A move that has been three years in the brewing is finally being poured out of the steaming Real Madrid teapot. After 25 years at the club, 16 years in the first team and a whole stack of trophies, Iker Casillas has left the building. Or rather, he will – after Friday’s farewell at the Santiago Bernabéu, where those supporters who have been so prone to booing the club captain will need to hold back their gripes for just a few minutes to pay tribute to a footballer who is a genuine icon.
After rumours of moves to MLS, PSG or even the Premier League, Casillas appears to have found the perfect club with Porto. A deal struck with Madrid, who will take on some of the financial burden, sees the footballer earning a reported €10million a season in a two-year deal.
Casillas will be able to play Champions League football, have enough Spaniards in the dressing room to feel right at home and even find a familiar face in the form of Porto boss Julen Lopetegui, a former Real Madrid ‘B’ team coach and Spain U-21 manager. What’s more, Oporto is mere minutes away from Madrid by plane, meaning that the goalkeeper’s favourite haunts in barrio of Mostoles will still enjoy the local hero’s patronage from time to time.
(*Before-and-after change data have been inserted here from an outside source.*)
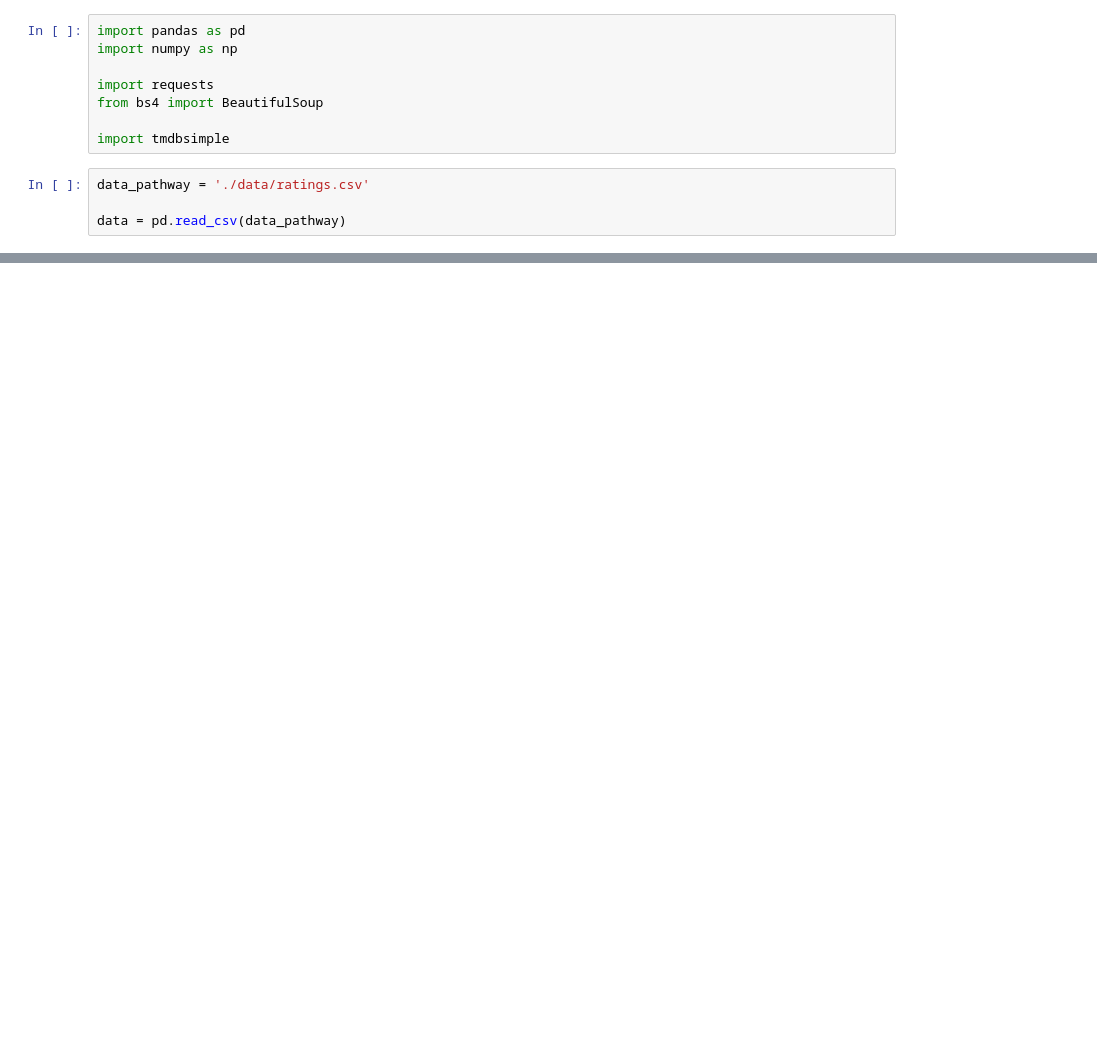
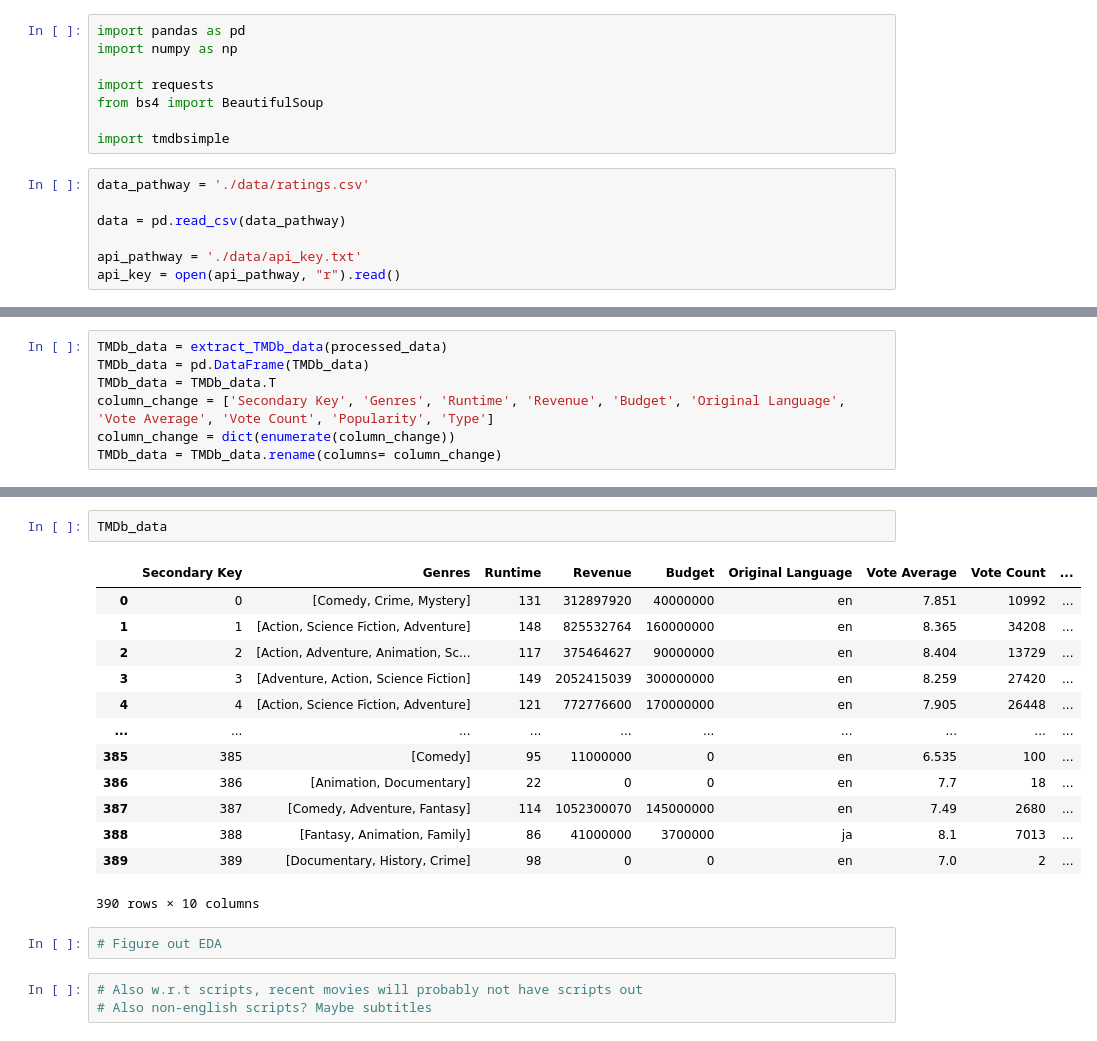
Before and after one commit to writingindy/Letterboxd_Project, a Jupyter notebook: dev.ipynb, the cells around one changed output, grey strips where cells are left out. Saved outputs shown, nothing was run; the diff lists cells and outputs as text; blank space fills up the shorter version.

Commit message:
Working data scraping for TMDb website

```diff
--- a/dev.ipynb
+++ b/dev.ipynb
@@ -10,6 +10,9 @@ import tmdbsimple
 data_pathway = './data/ratings.csv'
 
 data = pd.read_csv(data_pathway)
+
+api_pathway = './data/api_key.txt'
+api_key = open(api_pathway, "r").read()
 # %%
 def preprocess_data(data):
     # Drop rows with NaN entries
@@ -112,0 +194,7 @@ https://www.themoviedb.org/movie/546554/
+# %%
+TMDb_data = extract_TMDb_data(processed_data)
+TMDb_data = pd.DataFrame(TMDb_data)
+TMDb_data = TMDb_data.T
+column_change = ['Secondary Key', 'Genres', 'Runtime', 'Revenue', 'Budget', 'Original Language', 'Vote Average', 'Vote Count', 'Popularity', 'Type']
+column_change = dict(enumerate(column_change))
+TMDb_data = TMDb_data.rename(columns= column_change)
@@ -112,0 +219,21 @@ https://www.themoviedb.org/movie/546554/
+# %%
+TMDb_data
+# %% [output]
+|  | Secondary Key | Genres | Runtime | Revenue | Budget | Original Language | Vote Average | Vote Count | ... |
+| 0 | 0 | [Comedy, Crime, Mystery] | 131 | 312897920 | 40000000 | en | 7.851 | 10992 | ... |
+| 1 | 1 | [Action, Science Fiction, Adventure] | 148 | 825532764 | 160000000 | en | 8.365 | 34208 | ... |
+| 2 | 2 | [Action, Adventure, Animation, Sc... | 117 | 375464627 | 90000000 | en | 8.404 | 13729 | ... |
+| 3 | 3 | [Adventure, Action, Science Fiction] | 149 | 2052415039 | 300000000 | en | 8.259 | 27420 | ... |
+| 4 | 4 | [Action, Science Fiction, Adventure] | 121 | 772776600 | 170000000 | en | 7.905 | 26448 | ... |
+| ... | ... | ... | ... | ... | ... | ... | ... | ... | ... |
+| 385 | 385 | [Comedy] | 95 | 11000000 | 0 | en | 6.535 | 100 | ... |
+| 386 | 386 | [Animation, Documentary] | 22 | 0 | 0 | en | 7.7 | 18 | ... |
+| 387 | 387 | [Comedy, Adventure, Fantasy] | 114 | 1052300070 | 145000000 | en | 7.49 | 2680 | ... |
+| 388 | 388 | [Fantasy, Animation, Family] | 86 | 41000000 | 3700000 | ja | 8.1 | 7013 | ... |
+| 389 | 389 | [Documentary, History, Crime] | 98 | 0 | 0 | en | 7.0 | 2 | ... |
+390 rows × 10 columns
+# %%
+# Figure out EDA
+# %%
+# Also w.r.t scripts, recent movies will probably not have scripts out
+# Also non-english scripts? Maybe subtitles
```
Also changed, not shown: parts of 7 cells of this notebook.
Whilst the Madrid media will declare the footballer to be a living legend of the side and talk of a fond farewell, this particular parting of the ways will not be a particularly friendly one. Rather like those of Raul and Guti, two footballers born and raised at the club, the eventual send-off is more like a gentle poke out of the door by Florentino Pérez.
The problems began for Casillas under José Mourinho, when the goalkeeper returned from injury halfway through the 2012-13 season and found that the supposed interim keeper Diego López was now the number one. Whilst the Portuguese provoker claimed that it was a purely footballing decision, a suspicion hung over the Spanish capital that a clash of prickly characters was the problem.
As well as rumours that Casillas was spinning against Mourinho from the dressing room and forming a cabal with Sergio Ramos, it was clear that the club captain was unhappy at the way that Mourinho was trying to divide the World Cup-winning Spanish camp with his antagonistic approach to Barcelona in the Clásicos. From Mourinho’s perspective, the Casillas’ wish to patch up differences with those at the Catalan club was against company orders and counter-productive.
Casillas would have watched the departure of the Portuguese coach at the end of that campaign with a mixture of relief and a defiant middle finger. However, life was to continue to be troublesome for Casillas, who remained on the bench under the tenure of Carlo Ancelotti. To be dropped by one manager was unfortunate; to be dropped by two meant something was not quite right.
Although Casillas was restored as Madrid’s number one stopper last season, there were still doubts and criticisms over his form from particularly picky supporters. There were even boos for a footballer once christened Saint Iker by some in the Santiago Bernabéu.
This exhausting three-year back story will have played a huge part in his decision to leave the only club he has ever known. That and the fact that David de Gea’s potential arrival would almost certainly see the 34-year-old heading back to the bench.
Whilst playing for Real Madrid is almost certainly a dream of most footballers, the cons sometimes heavily outweigh the pros. The pressure is constant. The gossip, rumours and scurrilous stories are endless, and any player is only a couple of bad matches from being a Bernabéu boo-boy. It’s no wonder that Casillas wants to spend his twilight years somewhere a little more sedate.